GIVEN RECORDS:
== Segment start ==
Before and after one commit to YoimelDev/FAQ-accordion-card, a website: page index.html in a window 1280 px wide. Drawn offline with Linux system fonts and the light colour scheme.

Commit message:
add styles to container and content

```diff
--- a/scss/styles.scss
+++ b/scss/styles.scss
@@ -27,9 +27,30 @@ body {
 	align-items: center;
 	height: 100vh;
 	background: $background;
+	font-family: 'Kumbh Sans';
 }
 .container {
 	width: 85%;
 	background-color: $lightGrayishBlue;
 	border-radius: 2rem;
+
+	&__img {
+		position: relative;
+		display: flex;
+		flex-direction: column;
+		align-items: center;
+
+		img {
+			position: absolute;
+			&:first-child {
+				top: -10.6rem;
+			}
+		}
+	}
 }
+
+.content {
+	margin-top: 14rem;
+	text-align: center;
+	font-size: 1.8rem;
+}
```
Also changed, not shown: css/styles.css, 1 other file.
== Segment end ==
== Segment start ==
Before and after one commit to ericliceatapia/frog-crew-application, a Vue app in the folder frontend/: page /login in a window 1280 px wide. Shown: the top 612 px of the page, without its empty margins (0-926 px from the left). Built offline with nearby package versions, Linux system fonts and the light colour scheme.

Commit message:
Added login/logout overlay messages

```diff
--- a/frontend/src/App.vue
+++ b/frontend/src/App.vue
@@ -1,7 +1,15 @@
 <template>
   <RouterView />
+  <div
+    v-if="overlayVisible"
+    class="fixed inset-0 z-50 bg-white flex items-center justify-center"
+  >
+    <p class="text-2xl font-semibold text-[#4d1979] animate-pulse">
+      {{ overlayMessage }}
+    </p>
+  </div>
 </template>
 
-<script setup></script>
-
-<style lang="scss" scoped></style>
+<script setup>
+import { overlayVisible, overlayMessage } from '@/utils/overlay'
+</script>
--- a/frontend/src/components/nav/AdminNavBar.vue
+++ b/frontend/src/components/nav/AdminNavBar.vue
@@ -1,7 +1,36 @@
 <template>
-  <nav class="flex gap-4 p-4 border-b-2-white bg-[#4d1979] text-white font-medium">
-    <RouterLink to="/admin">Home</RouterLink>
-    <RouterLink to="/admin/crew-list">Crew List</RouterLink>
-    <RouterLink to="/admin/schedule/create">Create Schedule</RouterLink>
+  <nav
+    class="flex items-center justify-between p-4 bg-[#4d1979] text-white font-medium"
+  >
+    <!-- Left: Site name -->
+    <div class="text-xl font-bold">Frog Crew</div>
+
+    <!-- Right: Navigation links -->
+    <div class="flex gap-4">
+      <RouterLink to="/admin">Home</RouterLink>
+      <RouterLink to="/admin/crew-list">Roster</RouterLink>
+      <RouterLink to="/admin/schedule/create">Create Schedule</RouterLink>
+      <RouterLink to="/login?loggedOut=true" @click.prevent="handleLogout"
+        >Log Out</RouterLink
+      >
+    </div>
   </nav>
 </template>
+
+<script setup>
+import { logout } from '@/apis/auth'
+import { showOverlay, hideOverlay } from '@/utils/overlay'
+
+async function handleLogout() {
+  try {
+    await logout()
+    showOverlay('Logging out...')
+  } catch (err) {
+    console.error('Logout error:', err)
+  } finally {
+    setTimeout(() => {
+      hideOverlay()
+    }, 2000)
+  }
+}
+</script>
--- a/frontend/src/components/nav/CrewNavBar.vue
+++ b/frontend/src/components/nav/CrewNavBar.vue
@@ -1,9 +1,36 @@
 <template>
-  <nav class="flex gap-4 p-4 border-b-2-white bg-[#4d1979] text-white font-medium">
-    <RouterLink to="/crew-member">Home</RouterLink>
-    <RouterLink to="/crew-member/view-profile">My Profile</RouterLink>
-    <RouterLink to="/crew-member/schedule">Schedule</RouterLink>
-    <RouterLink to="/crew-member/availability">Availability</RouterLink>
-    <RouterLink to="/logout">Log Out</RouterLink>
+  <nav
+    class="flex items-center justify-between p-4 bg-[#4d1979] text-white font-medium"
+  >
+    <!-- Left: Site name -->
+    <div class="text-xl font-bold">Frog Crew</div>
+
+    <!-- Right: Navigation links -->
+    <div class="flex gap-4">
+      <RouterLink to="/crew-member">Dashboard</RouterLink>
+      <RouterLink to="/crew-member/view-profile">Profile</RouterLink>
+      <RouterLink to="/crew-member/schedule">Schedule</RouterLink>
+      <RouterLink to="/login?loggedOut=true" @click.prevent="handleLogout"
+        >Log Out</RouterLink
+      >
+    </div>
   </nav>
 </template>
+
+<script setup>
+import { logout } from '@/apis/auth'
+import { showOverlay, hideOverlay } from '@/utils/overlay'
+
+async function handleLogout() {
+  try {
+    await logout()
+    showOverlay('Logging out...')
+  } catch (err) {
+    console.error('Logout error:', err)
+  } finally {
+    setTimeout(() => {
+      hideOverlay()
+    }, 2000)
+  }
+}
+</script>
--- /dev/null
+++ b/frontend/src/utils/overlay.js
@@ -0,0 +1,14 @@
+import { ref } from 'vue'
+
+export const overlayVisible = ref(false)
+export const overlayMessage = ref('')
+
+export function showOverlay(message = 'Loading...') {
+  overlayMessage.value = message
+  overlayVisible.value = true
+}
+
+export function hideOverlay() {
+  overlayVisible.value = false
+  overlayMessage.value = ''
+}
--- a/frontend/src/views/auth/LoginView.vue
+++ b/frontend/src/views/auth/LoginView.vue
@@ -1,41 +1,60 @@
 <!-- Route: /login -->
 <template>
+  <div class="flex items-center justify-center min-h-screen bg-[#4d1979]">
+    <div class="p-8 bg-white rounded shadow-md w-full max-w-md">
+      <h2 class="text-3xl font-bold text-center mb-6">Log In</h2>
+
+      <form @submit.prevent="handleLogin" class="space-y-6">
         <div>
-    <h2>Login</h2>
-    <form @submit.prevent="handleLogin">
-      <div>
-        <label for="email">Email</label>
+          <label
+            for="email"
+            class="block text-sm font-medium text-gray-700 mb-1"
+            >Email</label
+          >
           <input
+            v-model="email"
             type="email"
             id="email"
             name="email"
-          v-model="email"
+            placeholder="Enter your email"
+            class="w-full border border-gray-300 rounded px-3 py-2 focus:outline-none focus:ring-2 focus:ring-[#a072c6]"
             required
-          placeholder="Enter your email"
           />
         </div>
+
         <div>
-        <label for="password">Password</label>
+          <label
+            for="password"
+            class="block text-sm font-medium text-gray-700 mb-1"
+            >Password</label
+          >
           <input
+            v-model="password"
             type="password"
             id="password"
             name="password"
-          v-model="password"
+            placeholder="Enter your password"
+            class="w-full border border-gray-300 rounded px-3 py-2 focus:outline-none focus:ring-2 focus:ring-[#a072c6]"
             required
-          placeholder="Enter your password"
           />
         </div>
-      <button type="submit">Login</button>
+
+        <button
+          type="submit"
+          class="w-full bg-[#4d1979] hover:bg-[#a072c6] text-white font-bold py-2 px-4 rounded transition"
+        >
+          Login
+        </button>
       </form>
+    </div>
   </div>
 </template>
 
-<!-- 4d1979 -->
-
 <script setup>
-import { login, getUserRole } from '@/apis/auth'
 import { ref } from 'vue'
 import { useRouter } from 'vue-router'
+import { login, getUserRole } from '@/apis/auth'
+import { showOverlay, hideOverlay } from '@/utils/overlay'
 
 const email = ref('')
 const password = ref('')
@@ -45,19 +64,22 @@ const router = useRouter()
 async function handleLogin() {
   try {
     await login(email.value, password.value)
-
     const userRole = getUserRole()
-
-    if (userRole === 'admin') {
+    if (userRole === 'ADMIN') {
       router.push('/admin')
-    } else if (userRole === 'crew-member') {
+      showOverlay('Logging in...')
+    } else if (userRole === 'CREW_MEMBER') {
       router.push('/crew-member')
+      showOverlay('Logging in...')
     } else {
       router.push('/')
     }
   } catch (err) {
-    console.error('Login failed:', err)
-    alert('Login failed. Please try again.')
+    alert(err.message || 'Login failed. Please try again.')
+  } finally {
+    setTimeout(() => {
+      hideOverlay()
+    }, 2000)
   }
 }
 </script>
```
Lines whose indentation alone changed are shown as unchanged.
== Segment end ==
EXERCISE REQUIREMENTS: Report every line containing the word "justify" from the listing above.

RESPONSE TO THE TASK:
+    class="fixed inset-0 z-50 bg-white flex items-center justify-center"
+    class="flex items-center justify-between p-4 bg-[#4d1979] text-white font-medium"
+    class="flex items-center justify-between p-4 bg-[#4d1979] text-white font-medium"
+  <div class="flex items-center justify-center min-h-screen bg-[#4d1979]">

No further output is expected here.